Pedal power breaks ground for new wing

Nathan Whalen

The Mole-Rat 2000, a student-designed pedal-powered digger, took the place of the ceremonial golden shovel at a the groundbreaking for the Architecture building’s new addition Friday evening.
The inventive contraption accentuated a number of changes at the College of Architecture and Landscape Architecture, including construction of its $26 million wing, the arrival of a new department head and development of several programs.
When completed in 2001, the wing will increase the Architecture building’s size by about 50 percent, hopefully relieving its overcrowding problems. It will also house a library and a gallery.
William Conway, who took the helm of the architecture department on Aug. 30, started the ceremony by addressing the 250 attendees about the department’s latest undertakings.
Among them is the addition of several continuing education classes for architecture professionals.
The new program, starting later this month, will also allow students access to the continuing education classes, exposing them to experienced architects whom they wouldn’t normally have as classmates.
“I’m trying to broaden students’ opportunities for education via this program,” Conway said, a former associate professor at Iowa State University. He is also part owner of an architecture firm with his wife in Iowa.
Following his address, two architecture students brought out the Mole-Rat 2000 to do the actual groundbreaking — or rather, the ground cutting.
The Mole-Rat 2000 is a modified bicycle with a metal level welded in place of the front wheel and a large, custom-made circular saw blade installed in place of the rear tire and rim.
It takes two people to operate the apparatus: one powers the wheel and another lifts the metal lever, tilting the bike and driving the wheel’s cutting edge into the dirt.
In preparation for the groundbreaking, officials held a competition for architecture students interested in designing and building innovative shovels for the ceremony.
Architecture graduate students Jon Vandervelde and James Hilden designed the Mole-Rat 2000, winning $300 for their efforts.
Vandervelde said he wanted to design a human-powered machine that would toss up dirt in a “spectacular fashion.”
Other shovel entries included a pogo shovel and a traditional gold shovel.
The actual construction of the wing will begin in March after several design issues are resolved.
Officials said they have to finish work on the utilities, such as moving a water main surrounding the Architecture building.
Consultants for the project hope to have the final design details done in the next couple of months. Officials hope to award contracts for construction in January.

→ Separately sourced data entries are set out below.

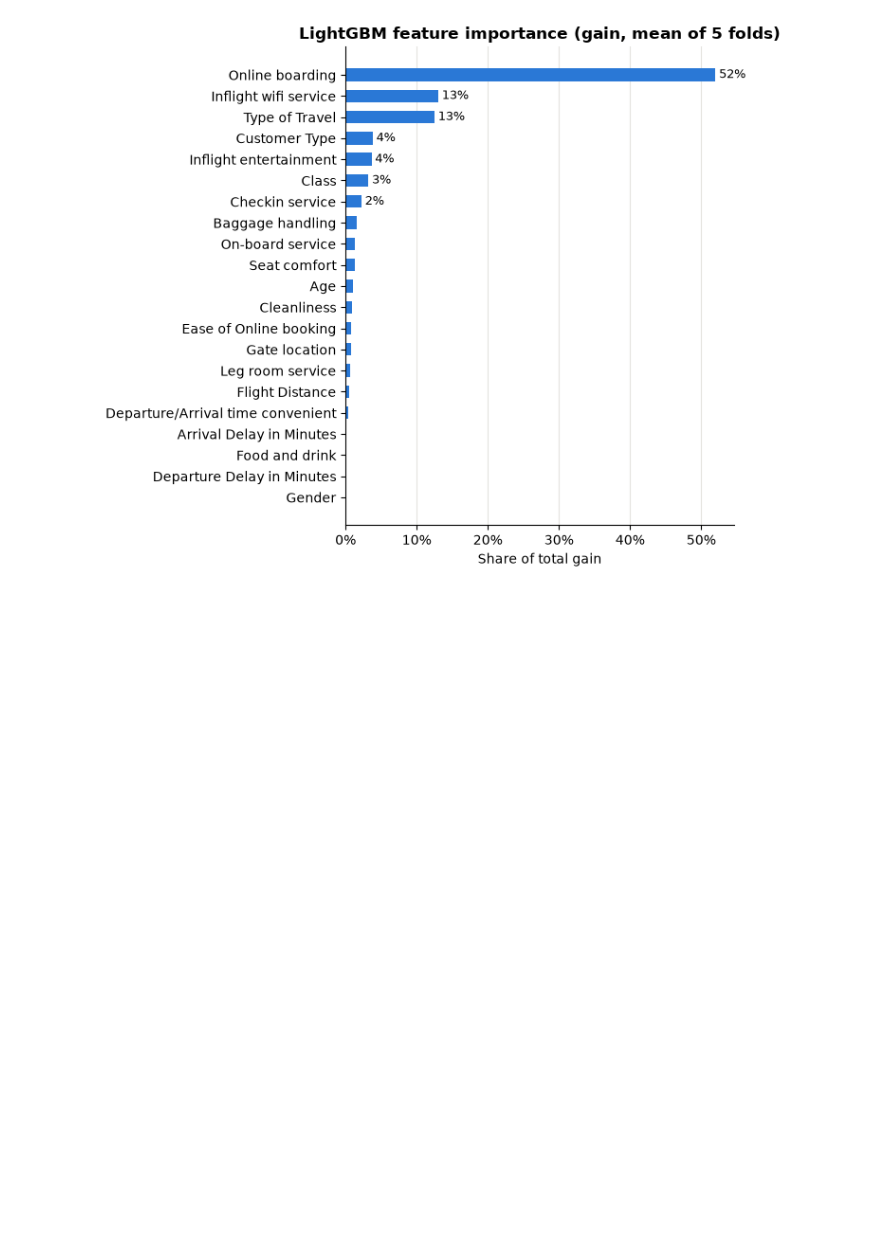
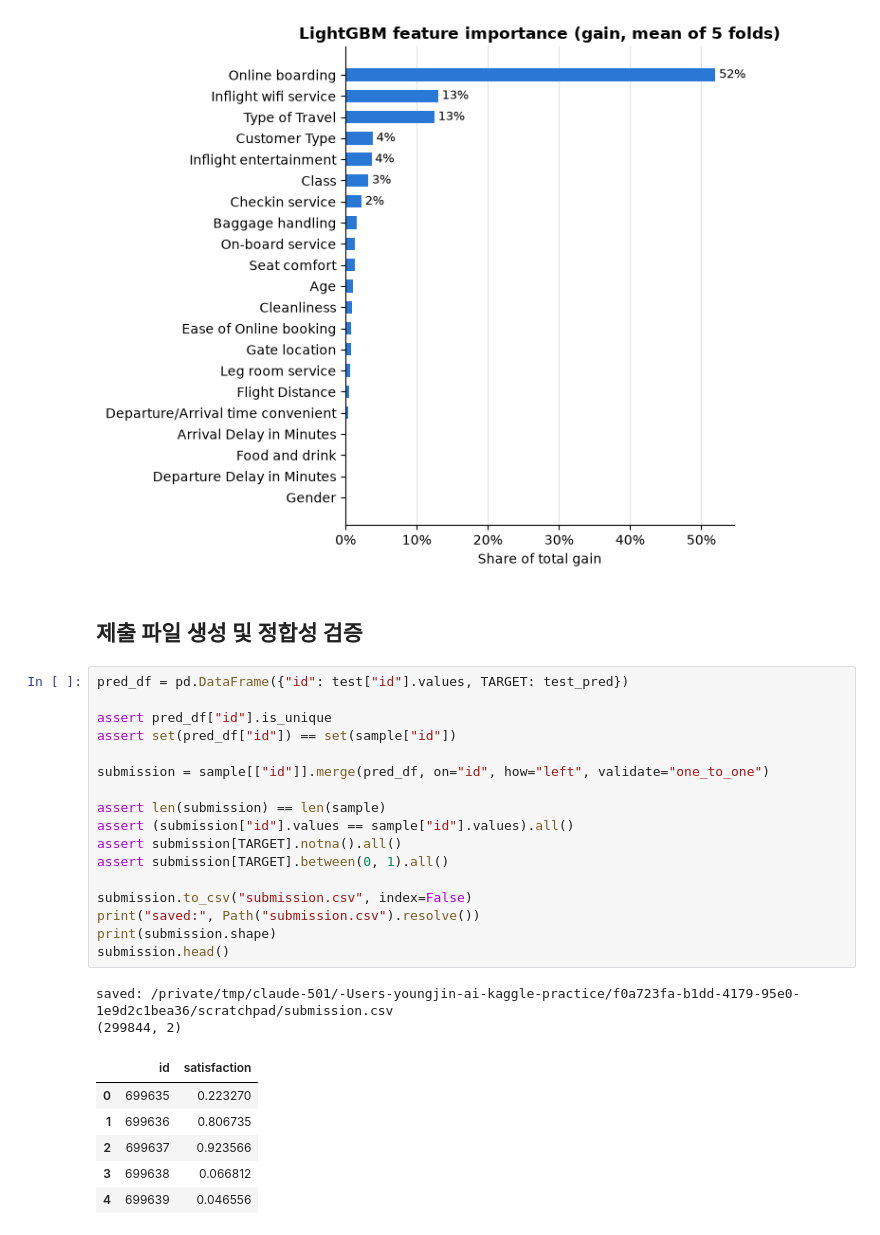
Before and after one commit to bryjna07/Kaggle_Airline_Satisfaction, a Jupyter notebook: notebooks/analysis.ipynb, the cells around one changed output. Cells and saved outputs as stored; diff of their text form; blank space fills up the shorter version.

```diff
--- a/notebooks/analysis.ipynb
+++ b/notebooks/analysis.ipynb
@@ -387,3 +387,31 @@ plt.tight_layout()
 plt.show()
 # %% [output]
 [figure]
+# %% [markdown]
+## 제출 파일 생성 및 정합성 검증
+# %%
+pred_df = pd.DataFrame({"id": test["id"].values, TARGET: test_pred})
+
+assert pred_df["id"].is_unique
+assert set(pred_df["id"]) == set(sample["id"])
+
+submission = sample[["id"]].merge(pred_df, on="id", how="left", validate="one_to_one")
+
+assert len(submission) == len(sample)
+assert (submission["id"].values == sample["id"].values).all()
+assert submission[TARGET].notna().all()
+assert submission[TARGET].between(0, 1).all()
+
+submission.to_csv("submission.csv", index=False)
+print("saved:", Path("submission.csv").resolve())
+print(submission.shape)
+submission.head()
+# %% [output]
+saved: /private/tmp/claude-501/-Users-youngjin-ai-kaggle-practice/f0a723fa-b1dd-4179-95e0-1e9d2c1bea36/scratchpad/submission.csv
+(299844, 2)
+|  | id | satisfaction |
+| 0 | 699635 | 0.223270 |
+| 1 | 699636 | 0.806735 |
+| 2 | 699637 | 0.923566 |
+| 3 | 699638 | 0.066812 |
+| 4 | 699639 | 0.046556 |
```
Also changed, not shown: parts of 1 cell of this notebook.
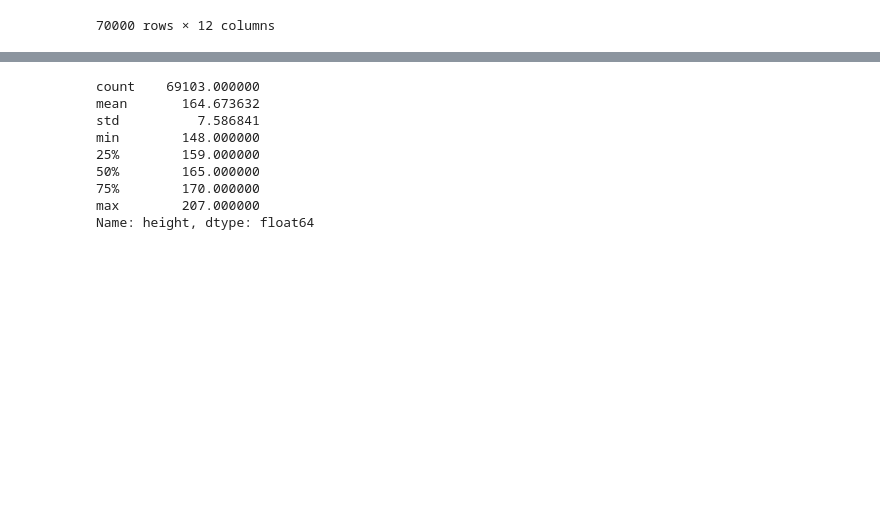
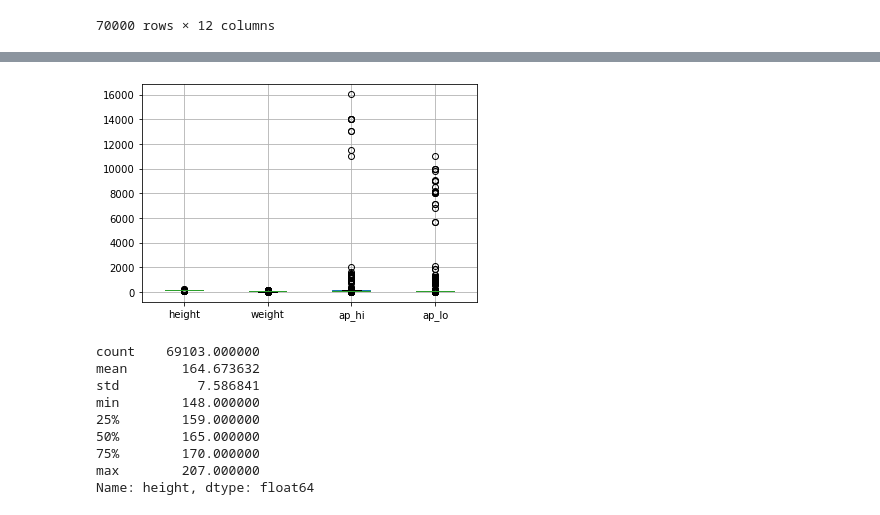
Before and after one commit to enrique-bustamante/Group2_Cardiovascular_Project, a Jupyter notebook: Database/Cardiovascular_Project.ipynb, the cells around one changed output, grey strips where cells are left out. Saved outputs shown, nothing was run; the diff lists cells and outputs as text; code cells hidden in the pictures; blank space fills up the shorter version.

Commit message:
Cleaned Data files and Revised Schema for PgAdmin

```diff
--- a/Database/Cardiovascular_Project.ipynb
+++ b/Database/Cardiovascular_Project.ipynb
@@ -102,0 +121,3 @@ cardio_df[['age', 'height', 'weight', 'ap_hi', 'ap_lo']].describe()
+# %%
+#Take the absolute values of the ap_hi data column
+cardio_df['ap_hi'] = cardio_df['ap_hi'].apply(abs)
@@ -102,0 +136,3 @@ cardio_df[['age', 'height', 'weight', 'ap_hi', 'ap_lo']].describe()
+# %%
+#Take the absolute value of the ap_lo column
+cardio_df['ap_lo'] = cardio_df['ap_lo'].apply(abs)
@@ -103,3 +151,7 @@ cardio_df[['age', 'height', 'weight', 'ap_hi', 'ap_lo']].describe()
+# %%
+boxplot = cardio_df.boxplot(column=['height','weight','ap_hi','ap_lo'])
+# %% [output]
+[figure, added]
 # %%
 #Remove outliers for height column; Parameters are set at 4’10” to 7’ (147 cm to 213 cm)
 index = cardio_df[(cardio_df['height'] >= 213)|(cardio_df['height'] <= 147)].index
```
Also changed, not shown: parts of 21 cells of this notebook, 5 other files.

Nathan Whalen covers facilities and construction and welcomes comments at [email protected]